··· DATASET RECORDS

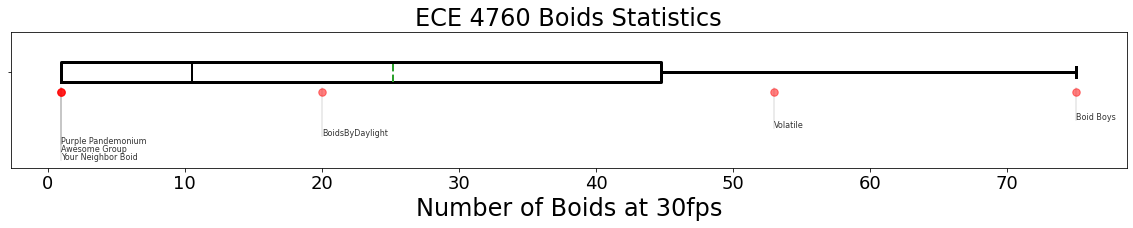
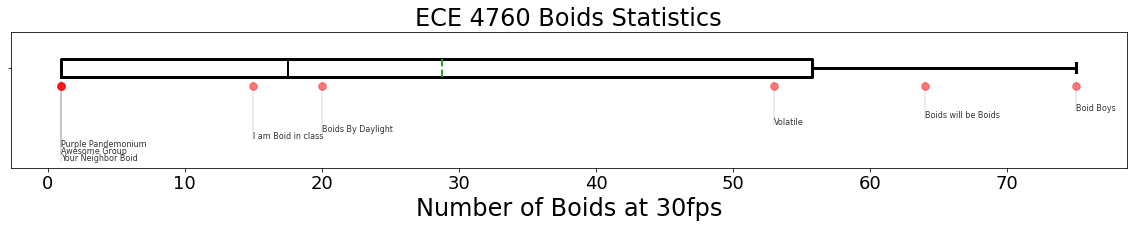
updated boid numbers

diff --git a/Boids/Boids_Numbers.html b/Boids/Boids_Numbers.html
@@ -13112,7 +13112,7 @@ div#notebook {
 </div>
 <div class="cell border-box-sizing code_cell rendered">
 <div class="input">
-<div class="prompt input_prompt">In&nbsp;[5]:</div>
+<div class="prompt input_prompt">In&nbsp;[7]:</div>
 <div class="inner_cell">
     <div class="input_area">
 <div class=" highlight hl-ipython3"><pre><span></span><span class="n">boids</span> <span class="o">=</span> <span class="p">{</span><span class="s1">&#39;Boid Boys&#39;</span><span class="p">:</span> <span class="mi">75</span><span class="p">,</span>
@@ -13120,7 +13120,9 @@ div#notebook {
          <span class="s1">&#39;Awesome Group&#39;</span><span class="p">:</span> <span class="mi">1</span><span class="p">,</span>
          <span class="s1">&#39;Your Neighbor Boid&#39;</span><span class="p">:</span> <span class="mi">1</span><span class="p">,</span>
          <span class="s1">&#39;Volatile&#39;</span><span class="p">:</span> <span class="mi">53</span><span class="p">,</span>
-         <span class="s1">&#39;BoidsByDaylight&#39;</span><span class="p">:</span> <span class="mi">20</span><span class="p">}</span>
+         <span class="s1">&#39;Boids By Daylight&#39;</span><span class="p">:</span> <span class="mi">20</span><span class="p">,</span>
+         <span class="s1">&#39;Boids will be Boids&#39;</span><span class="p">:</span> <span class="mi">64</span><span class="p">,</span>
+         <span class="s1">&#39;I am Boid in class&#39;</span><span class="p">:</span> <span class="mi">15</span><span class="p">}</span>
 <span class="n">boids</span> <span class="o">=</span> <span class="nb">dict</span><span class="p">(</span><span class="nb">sorted</span><span class="p">(</span><span class="n">boids</span><span class="o">.</span><span class="n">items</span><span class="p">(),</span> <span class="n">key</span><span class="o">=</span><span class="k">lambda</span> <span class="n">x</span><span class="p">:</span> <span class="n">x</span><span class="p">[</span><span class="mi">1</span><span class="p">],</span> <span class="n">reverse</span><span class="o">=</span><span class="kc">True</span><span class="p">))</span>
 </pre></div>
 
@@ -13138,7 +13140,7 @@ div#notebook {
 </div>
 <div class="cell border-box-sizing code_cell rendered">
 <div class="input">
-<div class="prompt input_prompt">In&nbsp;[6]:</div>
+<div class="prompt input_prompt">In&nbsp;[8]:</div>
 <div class="inner_cell">
     <div class="input_area">
 <div class=" highlight hl-ipython3"><pre><span></span><span class="n">plt</span><span class="o">.</span><span class="n">rcParams</span><span class="p">[</span><span class="s1">&#39;figure.figsize&#39;</span><span class="p">]</span> <span class="o">=</span> <span class="p">[</span><span class="mi">20</span><span class="p">,</span> <span class="mf">2.5</span><span class="p">]</span>
@@ -13185,7 +13187,7 @@ div#notebook {
 
 
 <div class="output_png output_subarea ">
[2 lines of base64/hex data omitted]
 "
 >
 </div>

······

### TRY IT
Word for word, write out the whole listing, keeping none of the pictures.

### REPLY TO THE TASK
updated boid numbers

diff --git a/Boids/Boids_Numbers.html b/Boids/Boids_Numbers.html
@@ -13112,7 +13112,7 @@ div#notebook {
 </div>
 <div class="cell border-box-sizing code_cell rendered">
 <div class="input">
-<div class="prompt input_prompt">In&nbsp;[5]:</div>
+<div class="prompt input_prompt">In&nbsp;[7]:</div>
 <div class="inner_cell">
     <div class="input_area">
 <div class=" highlight hl-ipython3"><pre><span></span><span class="n">boids</span> <span class="o">=</span> <span class="p">{</span><span class="s1">&#39;Boid Boys&#39;</span><span class="p">:</span> <span class="mi">75</span><span class="p">,</span>
@@ -13120,7 +13120,9 @@ div#notebook {
          <span class="s1">&#39;Awesome Group&#39;</span><span class="p">:</span> <span class="mi">1</span><span class="p">,</span>
          <span class="s1">&#39;Your Neighbor Boid&#39;</span><span class="p">:</span> <span class="mi">1</span><span class="p">,</span>
          <span class="s1">&#39;Volatile&#39;</span><span class="p">:</span> <span class="mi">53</span><span class="p">,</span>
-         <span class="s1">&#39;BoidsByDaylight&#39;</span><span class="p">:</span> <span class="mi">20</span><span class="p">}</span>
+         <span class="s1">&#39;Boids By Daylight&#39;</span><span class="p">:</span> <span class="mi">20</span><span class="p">,</span>
+         <span class="s1">&#39;Boids will be Boids&#39;</span><span class="p">:</span> <span class="mi">64</span><span class="p">,</span>
+         <span class="s1">&#39;I am Boid in class&#39;</span><span class="p">:</span> <span class="mi">15</span><span class="p">}</span>
 <span class="n">boids</span> <span class="o">=</span> <span class="nb">dict</span><span class="p">(</span><span class="nb">sorted</span><span class="p">(</span><span class="n">boids</span><span class="o">.</span><span class="n">items</span><span class="p">(),</span> <span class="n">key</span><span class="o">=</span><span class="k">lambda</span> <span class="n">x</span><span class="p">:</span> <span class="n">x</span><span class="p">[</span><span class="mi">1</span><span class="p">],</span> <span class="n">reverse</span><span class="o">=</span><span class="kc">True</span><span class="p">))</span>
 </pre></div>
 
@@ -13138,7 +13140,7 @@ div#notebook {
 </div>
 <div class="cell border-box-sizing code_cell rendered">
 <div class="input">
-<div class="prompt input_prompt">In&nbsp;[6]:</div>
+<div class="prompt input_prompt">In&nbsp;[8]:</div>
 <div class="inner_cell">
     <div class="input_area">
 <div class=" highlight hl-ipython3"><pre><span></span><span class="n">plt</span><span class="o">.</span><span class="n">rcParams</span><span class="p">[</span><span class="s1">&#39;figure.figsize&#39;</span><span class="p">]</span> <span class="o">=</span> <span class="p">[</span><span class="mi">20</span><span class="p">,</span> <span class="mf">2.5</span><span class="p">]</span>
@@ -13185,7 +13187,7 @@ div#notebook {
 
 
 <div class="output_png output_subarea ">
[2 lines of base64/hex data omitted]
 "
 >
 </div>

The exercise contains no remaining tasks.